Hunger in Mongolia is one of the major challenges faced by the country, as it has led to poverty. The poverty rate has declined over the last decade but still remains at over 22 percent. Approximately 20 percent of children under five years old are anemic (most due to iron deficiency), while about 13 percent of them are undernourished or suffering from other nutrition-based conditions such as skin diseases and rickets.
Hunger in Mongolia stems from the dzud, a weather phenomenon where a summer drought is followed by a harsh winter. Dzuds negatively affect the economy, especially among the herder population, which accounts for over a third of all employment in the country. Their livestock, which herding families rely on for food, transportation and income, often do not survive the dzud, resulting in food insecurity and malnutrition.

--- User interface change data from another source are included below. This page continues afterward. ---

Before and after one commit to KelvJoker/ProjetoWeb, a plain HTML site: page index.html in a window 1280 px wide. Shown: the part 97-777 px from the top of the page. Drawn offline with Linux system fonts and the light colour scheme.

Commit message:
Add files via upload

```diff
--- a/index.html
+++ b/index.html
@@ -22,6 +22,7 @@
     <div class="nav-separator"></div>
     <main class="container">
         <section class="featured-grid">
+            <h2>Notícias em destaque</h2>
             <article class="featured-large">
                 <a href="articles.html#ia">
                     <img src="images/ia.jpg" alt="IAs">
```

According to the secretary-general of the Mongolian Red Cross, Nordov Bolormaa, over 150,000 Mongolians across 17 of 21 provinces were affected by this February’s dzud. The Mongolian government discovered that over 40,000 animals had died by early February. Over a million livestock died in the winter of 2015-2016, and the dzud of 2009-2010, one of the worst recorded, saw over nine million animal deaths.
Several organizations are working to address both the short-term and long-term effects of hunger in Mongolia. The Red Cross placed an emergency appeal for over $835,000 to help over 25,000 people in Mongolia who are vulnerable to the effects of the dzud. The Asian Development Bank approved a grant to address child malnutrition, planning to work directly with families in Mongolia to educate them about the causes of malnutrition and ways to prevent it. These programs are vital to helping Mongolians better endure the dzud and establish a solid foundation to reduce hunger and malnutrition.
– Jalil Perry